When I review phones and cameras, I often mention whether or not the device is capable of taking pictures in RAW format. So, what is RAW? Should you insist on having it as a feature? Should you use it? What advantages does it have, if any, over the good old JPEG files your camera and phone normally produce? And what disadvantages?

To help talk about these things I’m mostly going to use as an example a photo taken on a smart phone – a Samsung Galaxy S7. This has one of the best cameras around … for a smart phone. You will likely be startled by the differences between the RAW and JPEG format photos it produces. As we’ll see, the differences are less stark with standalone digital cameras. The better the camera, the smaller the difference.

Two sets of processing

There are two principal differences between JPEG and RAW photos. The latter is what you might call the raw material used by the processing in the camera to create the JPEG. If you save a RAW image, you are simply plucking the image out of an earlier stage in the picture creation process.

And you’re stopping the “lossy” JPEG compression process.

There are two main sets of image processing that go on inside your digital camera/phone camera. The first set is concerned with simply getting the raw image data in the first place. The output from the image sensor has to be adjusted so that it accurately tracks the brightness to darkness scales for each colour. That becomes the raw material. And if your device supports RAW photography, then that’s probably what will be saved.

But almost all photos then go through additional digital processing which is designed to improve the image.
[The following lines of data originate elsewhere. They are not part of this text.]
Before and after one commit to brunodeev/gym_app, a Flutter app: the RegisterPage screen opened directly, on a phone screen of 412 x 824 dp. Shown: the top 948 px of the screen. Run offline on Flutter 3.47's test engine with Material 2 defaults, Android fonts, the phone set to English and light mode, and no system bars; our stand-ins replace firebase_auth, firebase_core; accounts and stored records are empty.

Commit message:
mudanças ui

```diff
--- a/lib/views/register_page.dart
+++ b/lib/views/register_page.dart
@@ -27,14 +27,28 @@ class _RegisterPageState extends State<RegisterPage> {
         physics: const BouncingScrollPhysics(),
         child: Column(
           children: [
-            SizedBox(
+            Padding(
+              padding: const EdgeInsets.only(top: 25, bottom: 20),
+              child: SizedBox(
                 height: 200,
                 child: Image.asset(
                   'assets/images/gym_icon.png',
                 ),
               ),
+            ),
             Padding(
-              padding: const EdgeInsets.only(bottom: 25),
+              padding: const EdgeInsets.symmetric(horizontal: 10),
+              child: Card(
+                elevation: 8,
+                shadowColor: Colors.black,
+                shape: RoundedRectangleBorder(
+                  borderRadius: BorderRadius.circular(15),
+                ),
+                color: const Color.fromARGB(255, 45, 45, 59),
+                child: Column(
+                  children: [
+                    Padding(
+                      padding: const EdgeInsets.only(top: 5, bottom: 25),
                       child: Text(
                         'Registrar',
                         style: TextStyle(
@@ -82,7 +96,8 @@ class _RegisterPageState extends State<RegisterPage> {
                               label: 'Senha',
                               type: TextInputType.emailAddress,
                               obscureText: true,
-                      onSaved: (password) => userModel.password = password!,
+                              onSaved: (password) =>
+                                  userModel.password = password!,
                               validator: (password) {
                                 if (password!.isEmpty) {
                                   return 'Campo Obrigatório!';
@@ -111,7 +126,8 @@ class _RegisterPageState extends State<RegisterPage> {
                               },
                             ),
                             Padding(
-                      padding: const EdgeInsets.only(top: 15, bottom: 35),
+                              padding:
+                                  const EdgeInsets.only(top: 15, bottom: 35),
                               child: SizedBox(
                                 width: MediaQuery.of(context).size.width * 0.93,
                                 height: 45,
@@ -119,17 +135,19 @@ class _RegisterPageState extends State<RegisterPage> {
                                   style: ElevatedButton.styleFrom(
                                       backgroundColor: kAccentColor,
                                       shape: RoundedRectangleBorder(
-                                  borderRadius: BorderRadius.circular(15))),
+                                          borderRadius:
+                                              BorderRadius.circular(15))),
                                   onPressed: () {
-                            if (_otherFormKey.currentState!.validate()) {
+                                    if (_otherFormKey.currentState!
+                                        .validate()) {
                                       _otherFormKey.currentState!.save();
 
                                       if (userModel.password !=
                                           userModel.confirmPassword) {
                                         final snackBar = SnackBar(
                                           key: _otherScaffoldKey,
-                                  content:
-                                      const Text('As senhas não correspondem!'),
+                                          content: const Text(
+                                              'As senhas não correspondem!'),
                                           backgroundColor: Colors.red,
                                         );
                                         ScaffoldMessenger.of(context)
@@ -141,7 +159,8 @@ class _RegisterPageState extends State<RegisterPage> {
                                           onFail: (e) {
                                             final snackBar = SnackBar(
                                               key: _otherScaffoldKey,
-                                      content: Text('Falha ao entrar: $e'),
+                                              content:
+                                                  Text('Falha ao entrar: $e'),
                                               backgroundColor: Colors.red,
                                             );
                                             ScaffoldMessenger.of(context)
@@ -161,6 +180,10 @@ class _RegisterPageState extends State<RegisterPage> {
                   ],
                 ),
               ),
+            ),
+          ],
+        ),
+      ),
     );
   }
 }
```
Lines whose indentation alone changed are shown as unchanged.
This involves things like tweaking the colour and contrast levels and enhancing picture detail. The better the basic optics and sensor, the less of this kind of processing that is required.

Finally, the image is compressed using JPEG. How much compression is a design decision. Too much can lead to visible compression artefacts. Too little can result in excessively large file sizes. It is, after all, to reduce the size of the files that JPEG compression is used at all.

Most cameras and phones which support RAW files will actually save two copies of the picture: one in RAW and one processed in the usual way and saved as JPEG. The photo I’m going to use here was 4.08MB in its JPEG form, and 23.8MB in RAW. In practice, JPEG files sizes tend to be all over the place in size because how effective JPEG compression is depends very much upon the content. The photos I on the same day as the example photo range in size from 2.90MB to 5.20MB in JPEG. In RAW they are all 23.8MB. The RAW file consists of the original photo, and possibly some metadata and a small JPEG preview. The Samsung Galaxy S7, for example, embeds a 504 by 376 pixel JPEG preview. This shows up in Windows Explorer, making it easier to manage these pictures because you can see what they are without having to open them in suitable image processing software.